*** Opening of MATERIAL FOR THE TASK ***

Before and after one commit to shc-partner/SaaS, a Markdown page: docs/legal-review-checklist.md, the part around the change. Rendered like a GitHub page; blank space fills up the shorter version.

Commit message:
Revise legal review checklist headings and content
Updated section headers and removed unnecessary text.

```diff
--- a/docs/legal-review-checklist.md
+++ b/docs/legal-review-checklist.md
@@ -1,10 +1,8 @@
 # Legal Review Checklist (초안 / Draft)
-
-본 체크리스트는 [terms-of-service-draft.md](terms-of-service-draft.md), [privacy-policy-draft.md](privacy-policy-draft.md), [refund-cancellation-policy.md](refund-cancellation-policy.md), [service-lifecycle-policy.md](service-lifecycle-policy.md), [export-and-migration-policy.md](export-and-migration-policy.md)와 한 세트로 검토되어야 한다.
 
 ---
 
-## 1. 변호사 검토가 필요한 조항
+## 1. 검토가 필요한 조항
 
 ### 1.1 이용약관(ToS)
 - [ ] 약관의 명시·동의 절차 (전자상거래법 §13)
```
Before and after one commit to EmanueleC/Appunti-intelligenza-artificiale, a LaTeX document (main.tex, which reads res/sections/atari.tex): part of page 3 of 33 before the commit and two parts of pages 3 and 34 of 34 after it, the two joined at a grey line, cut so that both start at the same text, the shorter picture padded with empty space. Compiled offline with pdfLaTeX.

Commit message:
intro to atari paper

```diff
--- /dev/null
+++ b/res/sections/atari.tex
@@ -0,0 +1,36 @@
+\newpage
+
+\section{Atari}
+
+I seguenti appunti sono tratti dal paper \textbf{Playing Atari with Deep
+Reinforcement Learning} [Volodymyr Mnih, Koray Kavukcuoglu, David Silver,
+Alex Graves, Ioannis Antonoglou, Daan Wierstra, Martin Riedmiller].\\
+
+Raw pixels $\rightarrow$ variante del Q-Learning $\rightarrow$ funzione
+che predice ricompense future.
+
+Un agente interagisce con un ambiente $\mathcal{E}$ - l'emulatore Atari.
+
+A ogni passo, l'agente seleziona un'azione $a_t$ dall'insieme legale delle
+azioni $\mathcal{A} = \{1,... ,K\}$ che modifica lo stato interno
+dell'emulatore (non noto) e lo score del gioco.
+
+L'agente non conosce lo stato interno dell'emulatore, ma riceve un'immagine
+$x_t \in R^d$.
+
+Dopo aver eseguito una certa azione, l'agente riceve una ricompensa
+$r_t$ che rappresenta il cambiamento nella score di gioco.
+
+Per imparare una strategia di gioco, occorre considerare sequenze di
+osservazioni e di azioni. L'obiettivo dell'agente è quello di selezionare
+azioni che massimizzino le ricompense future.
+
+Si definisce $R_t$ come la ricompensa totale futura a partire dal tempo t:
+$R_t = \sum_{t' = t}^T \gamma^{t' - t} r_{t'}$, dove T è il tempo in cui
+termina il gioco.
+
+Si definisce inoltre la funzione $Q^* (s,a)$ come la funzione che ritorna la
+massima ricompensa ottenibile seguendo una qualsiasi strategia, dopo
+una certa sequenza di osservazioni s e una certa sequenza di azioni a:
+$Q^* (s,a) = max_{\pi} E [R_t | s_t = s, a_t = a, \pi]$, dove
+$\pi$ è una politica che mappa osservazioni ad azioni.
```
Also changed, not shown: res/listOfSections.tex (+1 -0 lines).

*** Close of MATERIAL FOR THE TASK ***

§ TASK BRIEF:
Beginning with the first line and ending with the last, restate the data word for word.

§ WRITTEN RESPONSE:
Before and after one commit to shc-partner/SaaS, a Markdown page: docs/legal-review-checklist.md, the part around the change. Rendered like a GitHub page; blank space fills up the shorter version.

Commit message:
Revise legal review checklist headings and content
Updated section headers and removed unnecessary text.

```diff
--- a/docs/legal-review-checklist.md
+++ b/docs/legal-review-checklist.md
@@ -1,10 +1,8 @@
 # Legal Review Checklist (초안 / Draft)
-
-본 체크리스트는 [terms-of-service-draft.md](terms-of-service-draft.md), [privacy-policy-draft.md](privacy-policy-draft.md), [refund-cancellation-policy.md](refund-cancellation-policy.md), [service-lifecycle-policy.md](service-lifecycle-policy.md), [export-and-migration-policy.md](export-and-migration-policy.md)와 한 세트로 검토되어야 한다.
 
 ---
 
-## 1. 변호사 검토가 필요한 조항
+## 1. 검토가 필요한 조항
 
 ### 1.1 이용약관(ToS)
 - [ ] 약관의 명시·동의 절차 (전자상거래법 §13)
```
Before and after one commit to EmanueleC/Appunti-intelligenza-artificiale, a LaTeX document (main.tex, which reads res/sections/atari.tex): part of page 3 of 33 before the commit and two parts of pages 3 and 34 of 34 after it, the two joined at a grey line, cut so that both start at the same text, the shorter picture padded with empty space. Compiled offline with pdfLaTeX.

Commit message:
intro to atari paper

```diff
--- /dev/null
+++ b/res/sections/atari.tex
@@ -0,0 +1,36 @@
+\newpage
+
+\section{Atari}
+
+I seguenti appunti sono tratti dal paper \textbf{Playing Atari with Deep
+Reinforcement Learning} [Volodymyr Mnih, Koray Kavukcuoglu, David Silver,
+Alex Graves, Ioannis Antonoglou, Daan Wierstra, Martin Riedmiller].\\
+
+Raw pixels $\rightarrow$ variante del Q-Learning $\rightarrow$ funzione
+che predice ricompense future.
+
+Un agente interagisce con un ambiente $\mathcal{E}$ - l'emulatore Atari.
+
+A ogni passo, l'agente seleziona un'azione $a_t$ dall'insieme legale delle
+azioni $\mathcal{A} = \{1,... ,K\}$ che modifica lo stato interno
+dell'emulatore (non noto) e lo score del gioco.
+
+L'agente non conosce lo stato interno dell'emulatore, ma riceve un'immagine
+$x_t \in R^d$.
+
+Dopo aver eseguito una certa azione, l'agente riceve una ricompensa
+$r_t$ che rappresenta il cambiamento nella score di gioco.
+
+Per imparare una strategia di gioco, occorre considerare sequenze di
+osservazioni e di azioni. L'obiettivo dell'agente è quello di selezionare
+azioni che massimizzino le ricompense future.
+
+Si definisce $R_t$ come la ricompensa totale futura a partire dal tempo t:
+$R_t = \sum_{t' = t}^T \gamma^{t' - t} r_{t'}$, dove T è il tempo in cui
+termina il gioco.
+
+Si definisce inoltre la funzione $Q^* (s,a)$ come la funzione che ritorna la
+massima ricompensa ottenibile seguendo una qualsiasi strategia, dopo
+una certa sequenza di osservazioni s e una certa sequenza di azioni a:
+$Q^* (s,a) = max_{\pi} E [R_t | s_t = s, a_t = a, \pi]$, dove
+$\pi$ è una politica che mappa osservazioni ad azioni.
```
Also changed, not shown: res/listOfSections.tex (+1 -0 lines).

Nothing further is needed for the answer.